output = qpsk(1); %first quad
elseif angle(data(k)) == angle(complex(1,1))
output = qpsk(2); %fourth quad
elseif angle(data(k)) == angle(complex(1,1))
output = qpsk(3); %second quad
elseif angle(data(k)) == angle(complex(1,1))
output = qpsk(4); %third quad
else
output = 0;
end
end
output = output.';
end
SPlane Plotting
function cplot(v)
drawnow
% pause(0.00001)
plot(real(v(1:end)),imag(v(1:end)),'x')
axis([18,18,18,18])
end
RESULTS & CONCLUSION
Test Cases
To simulate adaptive equalization, I ran three test cases: a base case, a different channel (complex impulses), and different step sizes. The figures below show the last snapshot of the simulation in their respective order.
Looking at the three figures, what seems to be most effective is step size. One can see the learning curve decrease per time step. Though not shown here, each experiment snapshot demonstrated that the filter output was attempting to cluster at the Data Input constellations.
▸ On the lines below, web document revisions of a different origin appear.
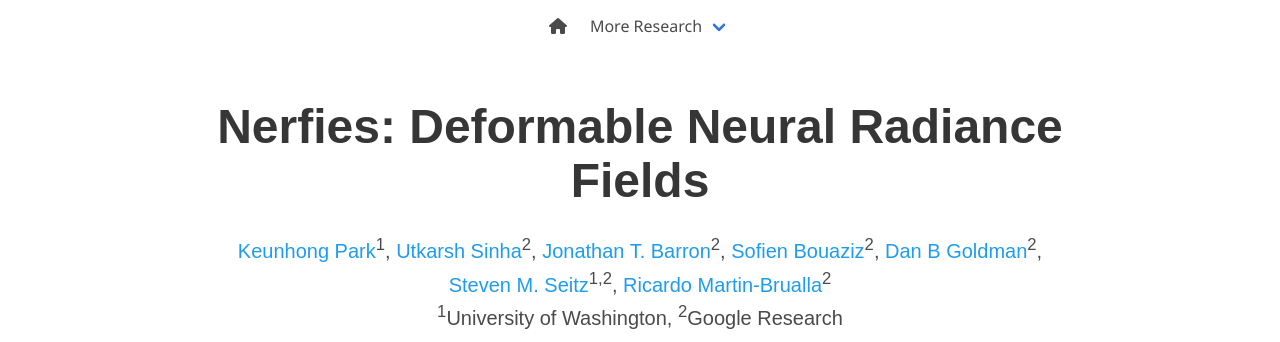
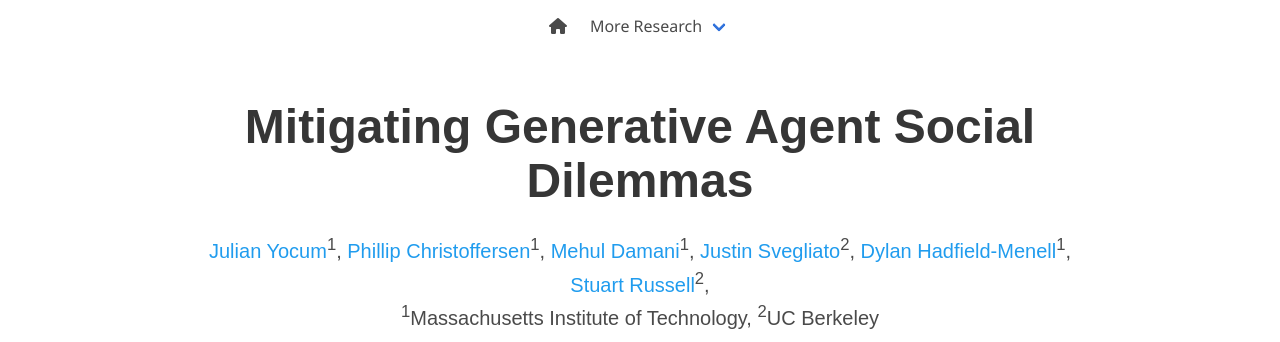
Before and after one commit to social-dilemmas/social-dilemmas.github.io, a plain HTML site: page index.html in a window 1280 px wide. Shown: the top 342 px of the page. Drawn offline with nearby package versions, Linux system fonts and the light colour scheme; some icons are missing; a web font is replaced by a local one.

Commit message:
Update title and authors

```diff
--- a/index.html
+++ b/index.html
@@ -6,7 +6,7 @@
         content="Deformable Neural Radiance Fields creates free-viewpoint portraits (nerfies) from casually captured videos.">
   <meta name="keywords" content="Nerfies, D-NeRF, NeRF">
   <meta name="viewport" content="width=device-width, initial-scale=1">
-  <title>Nerfies: Deformable Neural Radiance Fields</title>
+  <title>Mitigating Generative Agent Social Dilemmas</title>
 
   <!-- Global site tag (gtag.js) - Google Analytics -->
   <script async src="https://www.googletagmanager.com/gtag/js?id=G-PYVRSFMDRL"></script>
@@ -88,32 +88,29 @@
     <div class="container is-max-desktop">
       <div class="columns is-centered">
         <div class="column has-text-centered">
-          <h1 class="title is-1 publication-title">Nerfies: Deformable Neural Radiance Fields</h1>
+          <h1 class="title is-1 publication-title">Mitigating Generative Agent Social Dilemmas</h1>
           <div class="is-size-5 publication-authors">
             <span class="author-block">
-              <a href="https://keunhong.com">Keunhong Park</a><sup>1</sup>,</span>
+              <a href="">Julian Yocum</a><sup>1</sup>,</span>
             <span class="author-block">
-              <a href="https://utkarshsinha.com">Utkarsh Sinha</a><sup>2</sup>,</span>
+              <a href="http://people.csail.mit.edu/philljkc/">Phillip Christoffersen</a><sup>1</sup>,</span>
             <span class="author-block">
-              <a href="https://jonbarron.info">Jonathan T. Barron</a><sup>2</sup>,
+              <a href="https://damanimehul.github.io">Mehul Damani</a><sup>1</sup>,
             </span>
             <span class="author-block">
-              <a href="http://sofienbouaziz.com">Sofien Bouaziz</a><sup>2</sup>,
+              <a href="https://justinsvegliato.com">Justin Svegliato</a><sup>2</sup>,
             </span>
             <span class="author-block">
-              <a href="https://www.danbgoldman.com">Dan B Goldman</a><sup>2</sup>,
+              <a href="https://people.csail.mit.edu/dhm/">Dylan Hadfield-Menell</a><sup>1</sup>,
             </span>
             <span class="author-block">
-              <a href="https://homes.cs.washington.edu/~seitz/">Steven M. Seitz</a><sup>1,2</sup>,
-            </span>
-            <span class="author-block">
-              <a href="http://www.ricardomartinbrualla.com">Ricardo Martin-Brualla</a><sup>2</sup>
+              <a href="http://people.eecs.berkeley.edu/~russell/">Stuart Russell</a><sup>2</sup>,
             </span>
           </div>
 
           <div class="is-size-5 publication-authors">
-            <span class="author-block"><sup>1</sup>University of Washington,</span>
-            <span class="author-block"><sup>2</sup>Google Research</span>
+            <span class="author-block"><sup>1</sup>Massachusetts Institute of Technology,</span>
+            <span class="author-block"><sup>2</sup>UC Berkeley</span>
           </div>
 
           <div class="column has-text-centered">
```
To conclude, this experiment simulated the adaptive equalizer environment, and with the correct step size, one can recover distorted data by canceling channel and noise effects using LMS.